Author Profile
F. Martin Ralph
Author Profile


Atmospheric rivers can provide as much as 50% of the total annual rainfall to the U.S. West Coast via orographic precipitation. Dust is thought to enhance orographic precipitation via the “seeder-feeder”; mechanism, in which ice particles from a high cloud fall through a lower orographic cloud, seeding precipitation in the low cloud. Using the Weather Research and Forecasting model, we vary dust concentrations in simulations of two-dimensional flow over a mountain. This idealized framework allows us to test the sensitivity of the precipitation-dust response to a variety of different dust concentrations and initial conditions. The model is run using an ensemble of 60 radiosondes collected from Bodega Bay, CA in 2017-2018, clustered based on their vertical moisture profile into “deep moist”, “shallow moist”, and “subsaturated” clusters. The principle impact on precipitation is to increase the ratio of precipitation falling as snow. This produces a “spillover” effect, decreasing precipitation upwind of the peak and increasing precipitation downwind of the peak. The largest impacts on the snow/rain ratio occur at the end of the event, during cold front passage. The ensemble mean does not produce a significant seeder-feeder response, however in individual cases with favorable initial conditions there is a significant increase in precipitation throughout the domain due to dust effects on the seeder-feeder mechanism. These findings afford an opportunity to build a more comprehensive understanding for the conditions under which dust aerosol can have a significant impact on precipitation during atmospheric rivers, with implications for future developments in forecasting.

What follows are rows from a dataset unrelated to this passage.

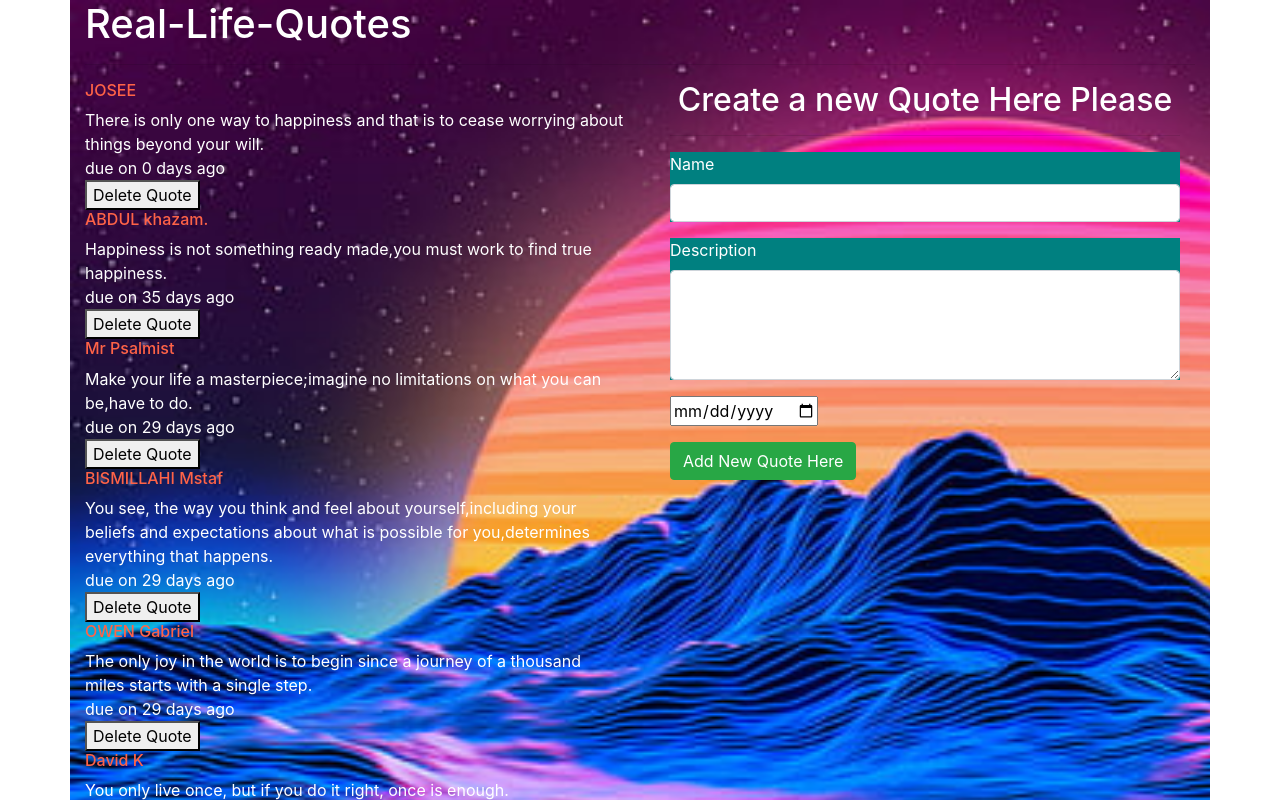
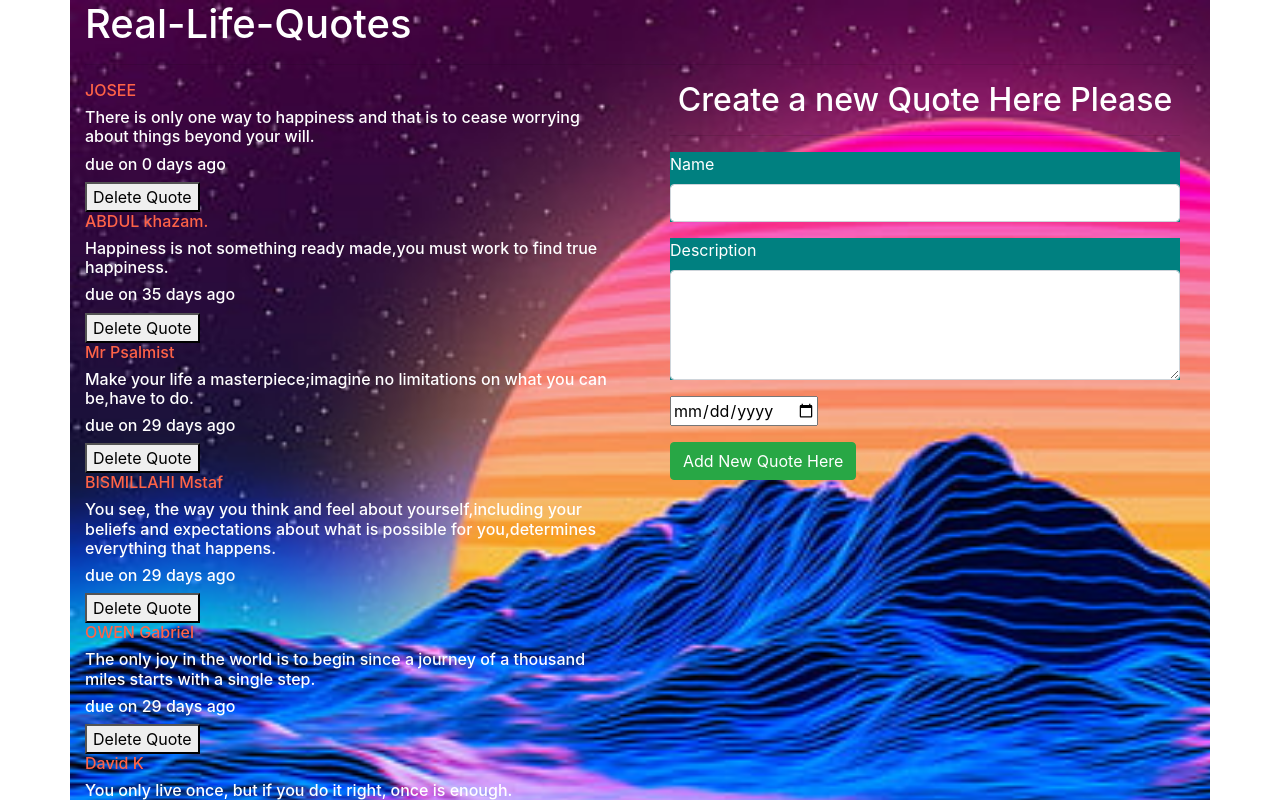
Before and after one commit to David5627/MY-QUOTES, an Angular app: page / in a window 1280 px wide. Shown: the top 800 px of the page. Built offline with nearby package versions, Linux system fonts and the light colour scheme.

Commit message:
edit indexes

```diff
--- a/src/app/quote/quote.component.html
+++ b/src/app/quote/quote.component.html
@@ -8,8 +8,12 @@
         <div class="hen">
           <h6 id={{i}}>{{quote.name}} </h6>
         </div>
-        <div>{{quote.description}} </div>
-        <div>due on {{quote.day|dateCount}} days ago</div>
+        <div>
+          <h6 id="{{i}}">{{quote.description}}</h6>
+        </div>
+        <div>
+         <h6 id="{{i}}">due on {{quote.day|dateCount}} days ago</h6>
+        </div>
         <button (click)= 'deleteQuote($event,i)'>Delete Quote</button>
 
         <div *ngIf='quote.showDescription'>
```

27 Nov 2021Published in Journal of Geophysical Research: Atmospheres volume 126 issue 22. 10.1029/2021JD034813